Last summer, I moved from a large city to a remote area in West Virginia. My summer adventures took me to a seemingly unnamed back country road. As I cautiously drove in and out of hills and hollers I couldn’t help but hear the gravel road, crunch beneath my tires and admire the way the sun beams danced among trees. Suddenly, veering around another switchback, my city girl heart began to race. As if out of nowhere, a large apparatus and two signs appeared. One read “Closed Circuit Television and Audio Monitoring on Premises”. The other had a picture of a gun and said “Prayer Is the best way to meet the Lord, Trespassing is Faster!” Yikes! My mind was flooded with potential worst case scenarios, all plagued by a lack of cell service.
Urged by my native WV passengers, I crept closer. Breathing a tremendous sigh of relief, I realized the security apparatus was in fact an old flat screen TV mounted sideways to the truck of a tree. The screen was covered with a large mirror to look like a camera. My heart calmed. Whew! While one must applaud the right brain ingenuity, converting an old flat screen TV into a fake security camera system, the whole thing just seemed like a big joke now. In fact, we all jumped out of the car and took a selfie with giant security TV and intimidating signs. While the majority of dummy security cameras aren’t homemade look-a-likes mounted to a tree, there are a few, not so obvious, things to consider before mounting a phony security camera.
Perhaps you are a business owner who has a known security issue. You may feel the necessity to take security into your own hands, possibly installing a dummy security camera to hopefully deter future criminal activity. However, this is not always a wise choice. For example, let’s say there is a known security issue in your company parking lot. Employees do not know the parking lot security cameras you installed are fake. Employees park their cars with "peace of mind", knowing a real security system is in place. This creates a false sense of security and has subsequently exposed you to future liability if the employee were to experience a crime and ask for security footage. Again and again, dummy cameras are being installed and lawsuits for liability are popping up like ramps (a type of onion native to WV).
While dummy security cameras are looking more and more real, the information about how to tell the real cameras from the fake is not hard to find. Have you ever googled how to tell if a security camera is fake? The amount of reading material accompanied by pictures is quite phenomenal. After about 30 minutes of scouring the internet and reading multiple blog posts, I feel as though I'm a self-proclaimed dummy security camera expert. Some differences are blatantly obvious, while others are more subtle. For example, some dummy security cameras even simulate action tracking. While you may feel this is fool proof, any security specialist or well-informed criminal will easily be able to tell the difference. A real security camera is designed to auto track, meaning it follows your every move, while a dummy security camera won't track you, it will simply move sporadically.

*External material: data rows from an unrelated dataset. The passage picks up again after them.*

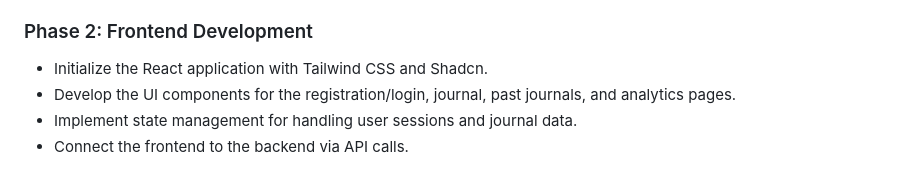
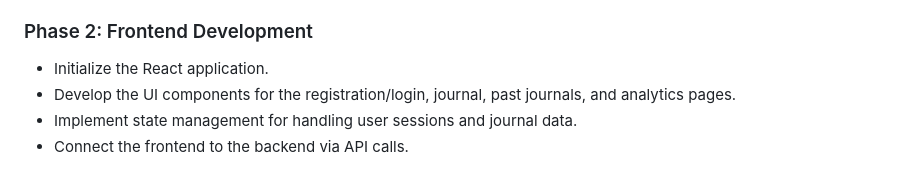
Before and after one commit to 4GeeksAcademy/Albert_Derek_Scott-Mood-Journal, a Markdown page: README.md, the part around the change. GitHub-like rendering.

```diff
--- a/README.md
+++ b/README.md
@@ -50,7 +50,7 @@ Serenity Scribe is a digital platform that allows users to record their daily mo
 
 ### Phase 2: Frontend Development
 
-- Initialize the React application with Tailwind CSS and Shadcn.
+- Initialize the React application.
 - Develop the UI components for the registration/login, journal, past journals, and analytics pages.
 - Implement state management for handling user sessions and journal data.
 - Connect the frontend to the backend via API calls.
```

Lastly, dummy security cameras are designed to deter. They do nothing more than attempt to cause the criminal to think twice. With criminals disregarding even real security camera systems, do you really want to risk it?
For most, when it comes to protecting a home or business, budget is one of the main reasons dummy security cameras win the bid. Its true, the majority of security camera installations do require an upfront cost however, for most, achieving peace of mind and avoiding these common pitfalls is well worth it.